Segment Start: Given information

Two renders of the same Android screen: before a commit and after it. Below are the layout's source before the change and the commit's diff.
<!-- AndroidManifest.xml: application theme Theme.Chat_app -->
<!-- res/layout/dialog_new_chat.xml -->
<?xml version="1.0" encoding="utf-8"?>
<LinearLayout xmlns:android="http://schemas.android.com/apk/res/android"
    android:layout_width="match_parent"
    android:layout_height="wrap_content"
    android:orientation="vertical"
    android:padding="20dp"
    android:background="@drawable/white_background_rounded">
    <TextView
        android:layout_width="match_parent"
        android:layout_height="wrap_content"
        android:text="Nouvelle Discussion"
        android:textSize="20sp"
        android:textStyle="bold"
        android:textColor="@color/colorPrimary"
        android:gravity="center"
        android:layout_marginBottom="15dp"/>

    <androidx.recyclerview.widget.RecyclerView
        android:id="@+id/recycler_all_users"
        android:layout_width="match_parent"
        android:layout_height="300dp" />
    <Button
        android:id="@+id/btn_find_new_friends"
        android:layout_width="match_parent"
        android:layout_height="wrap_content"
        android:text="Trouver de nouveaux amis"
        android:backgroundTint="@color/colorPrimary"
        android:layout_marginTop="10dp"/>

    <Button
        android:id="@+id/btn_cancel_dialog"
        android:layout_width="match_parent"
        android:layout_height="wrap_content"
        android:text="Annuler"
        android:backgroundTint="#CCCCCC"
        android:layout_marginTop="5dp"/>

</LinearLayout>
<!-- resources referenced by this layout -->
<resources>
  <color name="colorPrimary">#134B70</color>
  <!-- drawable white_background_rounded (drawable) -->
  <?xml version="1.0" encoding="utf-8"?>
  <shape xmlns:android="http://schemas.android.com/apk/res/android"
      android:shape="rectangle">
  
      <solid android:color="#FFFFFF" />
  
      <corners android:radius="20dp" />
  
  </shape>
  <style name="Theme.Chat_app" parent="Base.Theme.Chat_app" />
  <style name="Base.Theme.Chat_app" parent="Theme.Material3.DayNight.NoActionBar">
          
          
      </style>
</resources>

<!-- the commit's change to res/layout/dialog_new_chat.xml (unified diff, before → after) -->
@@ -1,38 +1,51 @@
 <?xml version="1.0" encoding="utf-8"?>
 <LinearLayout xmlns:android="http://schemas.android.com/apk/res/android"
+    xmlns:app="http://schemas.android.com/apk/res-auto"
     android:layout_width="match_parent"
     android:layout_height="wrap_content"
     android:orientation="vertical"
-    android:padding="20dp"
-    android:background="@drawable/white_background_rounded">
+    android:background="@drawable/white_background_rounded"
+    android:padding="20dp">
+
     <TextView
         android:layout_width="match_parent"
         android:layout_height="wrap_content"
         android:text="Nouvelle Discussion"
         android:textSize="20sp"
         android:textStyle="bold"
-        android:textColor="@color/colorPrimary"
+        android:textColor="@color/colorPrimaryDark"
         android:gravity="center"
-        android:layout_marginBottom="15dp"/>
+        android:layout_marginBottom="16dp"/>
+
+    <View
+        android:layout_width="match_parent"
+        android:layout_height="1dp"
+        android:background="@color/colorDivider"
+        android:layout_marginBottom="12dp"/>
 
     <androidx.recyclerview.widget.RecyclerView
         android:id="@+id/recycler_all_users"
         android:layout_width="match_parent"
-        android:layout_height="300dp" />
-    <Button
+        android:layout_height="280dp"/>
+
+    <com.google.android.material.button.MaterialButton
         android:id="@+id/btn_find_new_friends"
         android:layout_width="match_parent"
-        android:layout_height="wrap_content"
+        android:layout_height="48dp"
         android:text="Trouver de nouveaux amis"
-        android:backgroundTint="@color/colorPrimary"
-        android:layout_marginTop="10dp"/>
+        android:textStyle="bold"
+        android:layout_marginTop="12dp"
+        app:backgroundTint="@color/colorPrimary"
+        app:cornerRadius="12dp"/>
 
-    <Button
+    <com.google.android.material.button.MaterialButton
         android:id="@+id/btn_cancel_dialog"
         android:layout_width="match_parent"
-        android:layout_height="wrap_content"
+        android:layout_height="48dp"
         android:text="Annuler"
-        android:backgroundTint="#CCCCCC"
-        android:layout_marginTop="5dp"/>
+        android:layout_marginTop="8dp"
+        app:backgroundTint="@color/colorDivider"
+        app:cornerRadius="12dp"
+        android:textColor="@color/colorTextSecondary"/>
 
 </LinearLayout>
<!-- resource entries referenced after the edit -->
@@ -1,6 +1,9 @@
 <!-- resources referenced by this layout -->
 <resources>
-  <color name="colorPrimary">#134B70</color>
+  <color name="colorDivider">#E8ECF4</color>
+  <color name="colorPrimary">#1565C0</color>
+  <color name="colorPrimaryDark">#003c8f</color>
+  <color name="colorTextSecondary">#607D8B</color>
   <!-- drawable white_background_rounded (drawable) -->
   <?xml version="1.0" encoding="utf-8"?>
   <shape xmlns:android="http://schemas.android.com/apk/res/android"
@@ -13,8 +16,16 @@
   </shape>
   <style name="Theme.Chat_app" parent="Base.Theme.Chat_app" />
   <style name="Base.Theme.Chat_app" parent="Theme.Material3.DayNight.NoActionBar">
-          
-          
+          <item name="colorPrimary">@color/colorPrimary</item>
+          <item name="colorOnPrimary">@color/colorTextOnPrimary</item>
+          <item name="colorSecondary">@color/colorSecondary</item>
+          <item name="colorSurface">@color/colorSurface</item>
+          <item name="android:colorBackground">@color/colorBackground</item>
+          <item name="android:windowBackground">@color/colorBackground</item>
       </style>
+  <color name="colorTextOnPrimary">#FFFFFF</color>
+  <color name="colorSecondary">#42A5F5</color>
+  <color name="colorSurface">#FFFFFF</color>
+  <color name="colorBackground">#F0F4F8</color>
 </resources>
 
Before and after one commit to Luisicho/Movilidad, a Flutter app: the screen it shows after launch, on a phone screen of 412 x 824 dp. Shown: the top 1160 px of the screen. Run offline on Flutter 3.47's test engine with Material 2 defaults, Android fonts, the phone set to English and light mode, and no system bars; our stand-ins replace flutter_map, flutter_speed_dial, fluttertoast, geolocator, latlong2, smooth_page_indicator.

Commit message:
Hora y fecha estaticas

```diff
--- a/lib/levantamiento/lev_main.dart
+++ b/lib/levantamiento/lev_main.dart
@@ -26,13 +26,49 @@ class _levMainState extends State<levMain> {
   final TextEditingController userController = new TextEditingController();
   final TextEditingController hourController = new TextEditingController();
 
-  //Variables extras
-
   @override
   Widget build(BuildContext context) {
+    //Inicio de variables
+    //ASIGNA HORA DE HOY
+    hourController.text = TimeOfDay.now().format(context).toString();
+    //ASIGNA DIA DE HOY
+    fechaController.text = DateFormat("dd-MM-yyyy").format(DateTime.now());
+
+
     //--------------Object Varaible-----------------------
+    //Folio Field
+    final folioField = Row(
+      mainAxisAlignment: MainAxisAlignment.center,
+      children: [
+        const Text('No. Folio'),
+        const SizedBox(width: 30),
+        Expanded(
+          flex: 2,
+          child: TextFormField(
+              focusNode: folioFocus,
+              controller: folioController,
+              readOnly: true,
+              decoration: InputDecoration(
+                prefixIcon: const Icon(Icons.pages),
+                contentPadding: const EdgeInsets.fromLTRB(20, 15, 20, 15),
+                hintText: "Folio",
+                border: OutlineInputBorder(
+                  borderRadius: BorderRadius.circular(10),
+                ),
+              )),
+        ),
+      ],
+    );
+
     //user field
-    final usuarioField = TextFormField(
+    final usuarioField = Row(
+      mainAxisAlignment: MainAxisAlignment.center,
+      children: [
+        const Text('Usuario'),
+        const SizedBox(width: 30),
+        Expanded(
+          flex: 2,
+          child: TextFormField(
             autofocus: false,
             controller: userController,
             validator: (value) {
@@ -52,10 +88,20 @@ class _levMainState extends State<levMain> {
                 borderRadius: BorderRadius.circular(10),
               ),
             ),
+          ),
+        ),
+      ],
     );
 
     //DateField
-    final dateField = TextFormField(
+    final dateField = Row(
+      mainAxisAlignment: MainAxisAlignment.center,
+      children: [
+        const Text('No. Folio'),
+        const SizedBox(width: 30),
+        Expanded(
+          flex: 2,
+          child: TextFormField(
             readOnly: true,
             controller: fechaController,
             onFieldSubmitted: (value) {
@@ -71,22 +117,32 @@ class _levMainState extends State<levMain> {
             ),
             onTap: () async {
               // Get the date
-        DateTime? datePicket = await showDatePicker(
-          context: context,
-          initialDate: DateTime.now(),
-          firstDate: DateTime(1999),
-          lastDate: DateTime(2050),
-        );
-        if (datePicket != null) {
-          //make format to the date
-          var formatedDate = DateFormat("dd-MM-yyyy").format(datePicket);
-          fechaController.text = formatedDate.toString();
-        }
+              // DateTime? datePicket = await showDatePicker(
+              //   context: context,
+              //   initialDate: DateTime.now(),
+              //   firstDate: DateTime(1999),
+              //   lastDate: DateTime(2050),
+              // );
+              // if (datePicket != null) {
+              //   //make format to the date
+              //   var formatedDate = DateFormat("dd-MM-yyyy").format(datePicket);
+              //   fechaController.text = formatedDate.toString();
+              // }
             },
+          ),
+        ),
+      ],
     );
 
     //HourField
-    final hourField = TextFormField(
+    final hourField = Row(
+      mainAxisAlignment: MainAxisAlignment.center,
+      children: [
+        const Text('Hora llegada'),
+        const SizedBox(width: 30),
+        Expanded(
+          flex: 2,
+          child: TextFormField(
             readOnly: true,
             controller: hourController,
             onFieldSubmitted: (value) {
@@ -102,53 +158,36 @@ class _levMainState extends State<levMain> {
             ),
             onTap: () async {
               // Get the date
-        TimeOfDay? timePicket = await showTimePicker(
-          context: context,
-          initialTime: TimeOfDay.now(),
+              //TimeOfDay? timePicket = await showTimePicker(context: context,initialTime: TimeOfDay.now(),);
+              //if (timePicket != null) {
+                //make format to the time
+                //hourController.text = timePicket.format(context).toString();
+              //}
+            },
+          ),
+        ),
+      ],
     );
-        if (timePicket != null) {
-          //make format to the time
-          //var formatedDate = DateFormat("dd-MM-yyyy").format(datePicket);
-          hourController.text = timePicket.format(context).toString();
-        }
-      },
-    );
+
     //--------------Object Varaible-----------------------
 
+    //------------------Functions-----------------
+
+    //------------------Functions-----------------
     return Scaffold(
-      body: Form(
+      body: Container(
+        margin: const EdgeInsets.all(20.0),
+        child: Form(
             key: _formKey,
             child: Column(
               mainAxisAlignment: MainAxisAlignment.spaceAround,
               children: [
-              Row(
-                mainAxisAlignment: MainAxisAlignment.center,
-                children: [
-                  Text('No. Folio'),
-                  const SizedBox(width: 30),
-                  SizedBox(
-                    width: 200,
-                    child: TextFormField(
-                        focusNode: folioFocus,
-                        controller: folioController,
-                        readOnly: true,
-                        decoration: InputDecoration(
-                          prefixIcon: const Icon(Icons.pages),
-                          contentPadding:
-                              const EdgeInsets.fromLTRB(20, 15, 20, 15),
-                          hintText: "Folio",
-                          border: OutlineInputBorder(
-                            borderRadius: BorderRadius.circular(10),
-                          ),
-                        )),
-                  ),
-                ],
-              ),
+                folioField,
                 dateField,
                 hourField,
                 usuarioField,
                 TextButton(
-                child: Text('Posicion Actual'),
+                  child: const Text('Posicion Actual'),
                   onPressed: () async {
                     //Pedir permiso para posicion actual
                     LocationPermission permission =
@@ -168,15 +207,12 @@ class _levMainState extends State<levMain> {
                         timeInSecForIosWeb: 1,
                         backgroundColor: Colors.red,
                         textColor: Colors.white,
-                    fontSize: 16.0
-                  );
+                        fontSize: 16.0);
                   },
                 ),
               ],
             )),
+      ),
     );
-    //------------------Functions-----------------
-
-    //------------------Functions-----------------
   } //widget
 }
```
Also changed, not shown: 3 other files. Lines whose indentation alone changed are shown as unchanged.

Segment End: Given information

- _Exercise goal_:
From the records above, report the number of lines that hold the string "context" and add nothing.

- _Your solution_:
8